- **REQUIREMENT**
Would you please retype, exactly, the lines of the listing below between the line with "bei Nacht, herausgezoomt" and the line with "note: 'Gratuit. Sans", inclusive?

- **DATA TO PROCESS**
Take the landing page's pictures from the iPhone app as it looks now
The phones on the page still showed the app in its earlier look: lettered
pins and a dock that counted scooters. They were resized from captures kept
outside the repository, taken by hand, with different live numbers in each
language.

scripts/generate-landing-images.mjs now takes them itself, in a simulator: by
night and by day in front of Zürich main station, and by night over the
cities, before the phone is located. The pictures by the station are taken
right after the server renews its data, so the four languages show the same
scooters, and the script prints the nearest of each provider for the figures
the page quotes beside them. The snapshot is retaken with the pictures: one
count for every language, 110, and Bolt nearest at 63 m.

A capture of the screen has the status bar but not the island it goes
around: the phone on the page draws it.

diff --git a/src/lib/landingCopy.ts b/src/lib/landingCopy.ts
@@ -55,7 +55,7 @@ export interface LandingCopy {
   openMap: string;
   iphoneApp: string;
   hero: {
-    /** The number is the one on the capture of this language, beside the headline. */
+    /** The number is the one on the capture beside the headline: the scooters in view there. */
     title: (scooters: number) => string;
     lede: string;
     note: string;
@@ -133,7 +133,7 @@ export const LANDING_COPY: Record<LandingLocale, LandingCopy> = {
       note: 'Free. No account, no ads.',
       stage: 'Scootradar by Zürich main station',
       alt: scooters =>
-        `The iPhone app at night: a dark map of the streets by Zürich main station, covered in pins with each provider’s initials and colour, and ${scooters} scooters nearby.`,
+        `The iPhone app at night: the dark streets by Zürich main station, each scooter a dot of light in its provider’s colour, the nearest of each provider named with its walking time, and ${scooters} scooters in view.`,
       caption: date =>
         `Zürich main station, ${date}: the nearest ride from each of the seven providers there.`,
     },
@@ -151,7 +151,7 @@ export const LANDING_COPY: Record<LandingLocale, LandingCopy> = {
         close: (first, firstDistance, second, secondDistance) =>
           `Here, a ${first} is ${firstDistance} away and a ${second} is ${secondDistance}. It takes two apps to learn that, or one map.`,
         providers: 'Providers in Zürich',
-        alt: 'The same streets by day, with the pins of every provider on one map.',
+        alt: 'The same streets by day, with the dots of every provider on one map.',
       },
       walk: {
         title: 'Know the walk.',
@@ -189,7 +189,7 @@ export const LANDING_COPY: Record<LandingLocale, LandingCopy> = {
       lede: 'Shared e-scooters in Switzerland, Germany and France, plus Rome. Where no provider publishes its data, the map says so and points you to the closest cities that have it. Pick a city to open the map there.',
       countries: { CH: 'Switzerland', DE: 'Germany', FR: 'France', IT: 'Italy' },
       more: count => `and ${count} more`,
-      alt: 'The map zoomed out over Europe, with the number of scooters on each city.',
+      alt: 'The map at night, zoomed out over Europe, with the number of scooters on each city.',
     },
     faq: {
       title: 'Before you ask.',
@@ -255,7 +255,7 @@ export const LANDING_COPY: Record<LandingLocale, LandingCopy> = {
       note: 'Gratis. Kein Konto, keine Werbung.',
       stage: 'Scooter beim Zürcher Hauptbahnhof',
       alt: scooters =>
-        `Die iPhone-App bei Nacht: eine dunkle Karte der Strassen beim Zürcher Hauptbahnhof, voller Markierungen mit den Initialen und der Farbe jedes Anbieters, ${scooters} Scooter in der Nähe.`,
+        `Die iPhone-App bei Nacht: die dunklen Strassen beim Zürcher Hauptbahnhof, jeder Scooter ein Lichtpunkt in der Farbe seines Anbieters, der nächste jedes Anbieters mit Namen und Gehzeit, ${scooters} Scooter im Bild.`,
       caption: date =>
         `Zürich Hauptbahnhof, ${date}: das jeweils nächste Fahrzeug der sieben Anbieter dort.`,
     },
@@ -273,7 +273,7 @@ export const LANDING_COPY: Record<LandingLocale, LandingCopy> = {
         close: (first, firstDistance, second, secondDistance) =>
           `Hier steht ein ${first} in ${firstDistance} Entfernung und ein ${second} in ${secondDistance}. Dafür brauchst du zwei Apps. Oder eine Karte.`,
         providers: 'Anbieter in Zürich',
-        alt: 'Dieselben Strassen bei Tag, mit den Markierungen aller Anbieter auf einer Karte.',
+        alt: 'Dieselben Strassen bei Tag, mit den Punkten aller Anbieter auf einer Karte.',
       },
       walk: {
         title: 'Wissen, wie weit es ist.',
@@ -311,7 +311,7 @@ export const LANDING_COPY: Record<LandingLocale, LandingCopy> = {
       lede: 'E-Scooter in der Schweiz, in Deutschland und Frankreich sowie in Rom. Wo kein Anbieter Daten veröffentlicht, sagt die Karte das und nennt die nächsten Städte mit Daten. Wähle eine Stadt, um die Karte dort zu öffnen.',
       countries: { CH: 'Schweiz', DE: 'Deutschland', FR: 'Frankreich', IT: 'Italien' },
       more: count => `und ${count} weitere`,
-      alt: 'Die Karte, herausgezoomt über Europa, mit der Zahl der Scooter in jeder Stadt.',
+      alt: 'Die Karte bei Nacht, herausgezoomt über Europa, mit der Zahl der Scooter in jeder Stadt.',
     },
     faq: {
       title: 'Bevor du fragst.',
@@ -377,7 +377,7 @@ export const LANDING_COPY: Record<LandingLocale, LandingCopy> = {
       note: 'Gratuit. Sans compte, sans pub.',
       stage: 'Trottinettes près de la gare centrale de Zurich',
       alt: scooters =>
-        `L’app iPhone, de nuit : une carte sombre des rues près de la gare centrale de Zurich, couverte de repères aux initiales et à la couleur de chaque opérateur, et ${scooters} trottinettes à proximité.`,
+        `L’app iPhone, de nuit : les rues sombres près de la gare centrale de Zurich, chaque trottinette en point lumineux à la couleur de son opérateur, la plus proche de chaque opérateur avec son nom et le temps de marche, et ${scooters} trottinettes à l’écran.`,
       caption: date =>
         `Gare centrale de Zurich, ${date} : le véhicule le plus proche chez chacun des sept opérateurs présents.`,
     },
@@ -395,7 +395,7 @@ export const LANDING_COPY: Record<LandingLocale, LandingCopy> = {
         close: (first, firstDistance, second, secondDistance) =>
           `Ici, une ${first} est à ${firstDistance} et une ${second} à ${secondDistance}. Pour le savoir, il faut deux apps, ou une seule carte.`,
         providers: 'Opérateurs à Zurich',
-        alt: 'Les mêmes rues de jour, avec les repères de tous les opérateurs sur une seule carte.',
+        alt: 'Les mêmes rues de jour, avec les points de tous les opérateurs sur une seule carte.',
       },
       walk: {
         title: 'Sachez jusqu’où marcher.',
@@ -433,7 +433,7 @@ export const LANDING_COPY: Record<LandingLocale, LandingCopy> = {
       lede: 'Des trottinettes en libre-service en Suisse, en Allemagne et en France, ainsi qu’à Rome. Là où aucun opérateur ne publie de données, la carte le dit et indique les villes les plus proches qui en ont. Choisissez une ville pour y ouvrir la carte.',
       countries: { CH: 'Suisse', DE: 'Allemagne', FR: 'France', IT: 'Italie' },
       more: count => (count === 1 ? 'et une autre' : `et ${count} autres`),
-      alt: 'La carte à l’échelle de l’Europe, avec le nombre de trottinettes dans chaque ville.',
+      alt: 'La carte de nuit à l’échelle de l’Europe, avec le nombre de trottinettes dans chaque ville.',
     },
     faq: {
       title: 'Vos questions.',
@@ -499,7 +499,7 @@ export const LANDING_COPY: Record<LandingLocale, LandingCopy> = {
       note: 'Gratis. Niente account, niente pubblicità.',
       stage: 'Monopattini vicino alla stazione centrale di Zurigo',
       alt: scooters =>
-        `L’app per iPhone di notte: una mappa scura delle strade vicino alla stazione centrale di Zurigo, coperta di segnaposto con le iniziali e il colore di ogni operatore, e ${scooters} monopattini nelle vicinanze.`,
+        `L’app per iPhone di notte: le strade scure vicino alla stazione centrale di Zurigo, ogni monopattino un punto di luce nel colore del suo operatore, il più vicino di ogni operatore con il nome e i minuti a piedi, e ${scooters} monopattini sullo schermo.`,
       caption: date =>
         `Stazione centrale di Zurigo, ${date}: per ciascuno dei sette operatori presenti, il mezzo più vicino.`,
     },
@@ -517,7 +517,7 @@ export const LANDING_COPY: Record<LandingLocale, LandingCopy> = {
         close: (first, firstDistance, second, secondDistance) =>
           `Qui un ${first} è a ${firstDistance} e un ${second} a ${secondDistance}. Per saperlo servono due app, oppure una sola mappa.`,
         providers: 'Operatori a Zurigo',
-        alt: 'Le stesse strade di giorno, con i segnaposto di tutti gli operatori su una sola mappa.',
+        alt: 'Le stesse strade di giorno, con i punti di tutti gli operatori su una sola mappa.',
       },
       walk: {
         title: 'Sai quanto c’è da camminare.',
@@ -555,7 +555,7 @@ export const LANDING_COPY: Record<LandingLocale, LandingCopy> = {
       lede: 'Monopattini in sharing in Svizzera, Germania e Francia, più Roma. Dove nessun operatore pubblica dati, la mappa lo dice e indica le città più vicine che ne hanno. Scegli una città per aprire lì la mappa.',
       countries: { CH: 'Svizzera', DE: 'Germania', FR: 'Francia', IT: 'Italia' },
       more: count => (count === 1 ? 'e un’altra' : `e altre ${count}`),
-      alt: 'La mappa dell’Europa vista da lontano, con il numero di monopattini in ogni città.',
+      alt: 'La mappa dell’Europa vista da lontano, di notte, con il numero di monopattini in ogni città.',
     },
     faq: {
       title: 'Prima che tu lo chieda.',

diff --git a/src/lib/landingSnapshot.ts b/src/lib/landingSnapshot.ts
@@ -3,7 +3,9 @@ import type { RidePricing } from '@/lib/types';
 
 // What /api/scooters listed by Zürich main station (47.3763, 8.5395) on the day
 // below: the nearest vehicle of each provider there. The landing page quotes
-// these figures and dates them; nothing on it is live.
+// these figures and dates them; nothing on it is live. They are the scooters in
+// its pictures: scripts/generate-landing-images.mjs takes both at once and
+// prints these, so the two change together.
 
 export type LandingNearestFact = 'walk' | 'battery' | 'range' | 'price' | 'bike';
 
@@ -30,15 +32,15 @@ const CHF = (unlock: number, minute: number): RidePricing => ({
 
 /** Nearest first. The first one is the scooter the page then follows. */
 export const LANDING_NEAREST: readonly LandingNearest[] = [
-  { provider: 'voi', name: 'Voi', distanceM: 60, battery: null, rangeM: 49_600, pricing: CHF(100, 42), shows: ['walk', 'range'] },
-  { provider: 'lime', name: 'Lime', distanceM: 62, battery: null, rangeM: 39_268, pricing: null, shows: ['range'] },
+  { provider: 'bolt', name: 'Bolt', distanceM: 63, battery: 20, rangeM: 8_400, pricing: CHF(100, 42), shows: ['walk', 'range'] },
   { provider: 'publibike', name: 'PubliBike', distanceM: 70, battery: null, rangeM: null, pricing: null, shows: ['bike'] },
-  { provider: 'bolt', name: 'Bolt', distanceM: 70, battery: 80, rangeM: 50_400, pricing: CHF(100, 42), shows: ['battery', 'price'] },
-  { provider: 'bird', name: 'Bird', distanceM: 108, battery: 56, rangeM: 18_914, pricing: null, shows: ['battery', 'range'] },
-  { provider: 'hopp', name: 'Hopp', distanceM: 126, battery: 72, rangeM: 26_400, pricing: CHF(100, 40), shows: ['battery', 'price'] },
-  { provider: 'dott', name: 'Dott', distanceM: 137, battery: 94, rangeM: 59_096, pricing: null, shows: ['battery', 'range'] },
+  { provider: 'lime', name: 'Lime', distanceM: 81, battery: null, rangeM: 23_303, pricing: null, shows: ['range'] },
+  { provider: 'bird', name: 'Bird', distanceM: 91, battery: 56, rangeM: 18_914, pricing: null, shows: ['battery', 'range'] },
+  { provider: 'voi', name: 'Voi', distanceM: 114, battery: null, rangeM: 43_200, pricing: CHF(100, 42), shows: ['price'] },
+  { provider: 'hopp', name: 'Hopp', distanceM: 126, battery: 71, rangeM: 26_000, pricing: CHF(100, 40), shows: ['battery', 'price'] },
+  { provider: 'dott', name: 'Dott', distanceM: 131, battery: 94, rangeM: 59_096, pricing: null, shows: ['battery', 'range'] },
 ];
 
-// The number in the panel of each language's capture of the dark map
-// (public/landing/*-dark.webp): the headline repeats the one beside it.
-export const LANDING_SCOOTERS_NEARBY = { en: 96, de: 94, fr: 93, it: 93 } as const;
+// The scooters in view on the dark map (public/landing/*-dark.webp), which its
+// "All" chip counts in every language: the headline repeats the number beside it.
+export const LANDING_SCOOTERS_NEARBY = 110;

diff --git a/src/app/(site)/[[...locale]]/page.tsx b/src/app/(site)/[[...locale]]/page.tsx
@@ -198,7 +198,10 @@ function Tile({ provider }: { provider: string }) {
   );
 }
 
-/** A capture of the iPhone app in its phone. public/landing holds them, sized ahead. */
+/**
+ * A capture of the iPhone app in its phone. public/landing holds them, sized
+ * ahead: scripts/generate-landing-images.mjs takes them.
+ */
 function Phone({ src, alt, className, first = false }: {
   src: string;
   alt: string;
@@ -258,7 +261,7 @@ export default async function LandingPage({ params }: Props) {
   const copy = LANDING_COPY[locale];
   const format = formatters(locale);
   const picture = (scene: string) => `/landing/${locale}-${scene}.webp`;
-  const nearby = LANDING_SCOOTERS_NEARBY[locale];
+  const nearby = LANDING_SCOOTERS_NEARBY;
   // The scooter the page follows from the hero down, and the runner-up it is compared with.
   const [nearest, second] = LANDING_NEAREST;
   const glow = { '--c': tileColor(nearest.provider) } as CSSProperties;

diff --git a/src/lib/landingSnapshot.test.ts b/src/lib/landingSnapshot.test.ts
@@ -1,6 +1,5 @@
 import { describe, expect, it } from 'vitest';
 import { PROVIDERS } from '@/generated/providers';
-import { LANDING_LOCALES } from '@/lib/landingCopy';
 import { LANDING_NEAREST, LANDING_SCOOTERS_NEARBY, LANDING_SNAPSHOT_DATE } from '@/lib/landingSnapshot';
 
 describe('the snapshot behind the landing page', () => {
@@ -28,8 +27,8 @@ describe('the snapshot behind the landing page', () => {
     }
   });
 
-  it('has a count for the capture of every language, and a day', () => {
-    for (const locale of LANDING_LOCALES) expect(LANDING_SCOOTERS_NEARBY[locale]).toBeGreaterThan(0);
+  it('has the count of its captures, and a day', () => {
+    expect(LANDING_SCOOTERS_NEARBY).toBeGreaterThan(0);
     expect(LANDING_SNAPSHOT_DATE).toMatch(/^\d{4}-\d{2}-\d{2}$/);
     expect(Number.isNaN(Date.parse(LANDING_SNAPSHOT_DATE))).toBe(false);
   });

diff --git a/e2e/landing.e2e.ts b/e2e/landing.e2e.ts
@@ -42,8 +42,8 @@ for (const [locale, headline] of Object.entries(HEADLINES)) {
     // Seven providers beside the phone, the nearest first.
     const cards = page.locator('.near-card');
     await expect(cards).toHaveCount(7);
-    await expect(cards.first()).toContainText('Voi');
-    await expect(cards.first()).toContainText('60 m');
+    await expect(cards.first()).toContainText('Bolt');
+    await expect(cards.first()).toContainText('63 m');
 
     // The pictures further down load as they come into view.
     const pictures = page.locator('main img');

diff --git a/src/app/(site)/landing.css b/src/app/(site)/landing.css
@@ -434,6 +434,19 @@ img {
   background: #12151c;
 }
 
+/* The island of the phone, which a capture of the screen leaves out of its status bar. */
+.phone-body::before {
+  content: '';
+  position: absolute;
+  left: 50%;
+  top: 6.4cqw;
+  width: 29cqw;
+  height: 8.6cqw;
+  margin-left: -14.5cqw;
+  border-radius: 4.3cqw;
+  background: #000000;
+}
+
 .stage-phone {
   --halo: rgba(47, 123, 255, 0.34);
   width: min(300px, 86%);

- **EXERCISE SOLUTION**
+      alt: 'Die Karte bei Nacht, herausgezoomt über Europa, mit der Zahl der Scooter in jeder Stadt.',
     },
     faq: {
       title: 'Bevor du fragst.',
@@ -377,7 +377,7 @@ export const LANDING_COPY: Record<LandingLocale, LandingCopy> = {
       note: 'Gratuit. Sans compte, sans pub.',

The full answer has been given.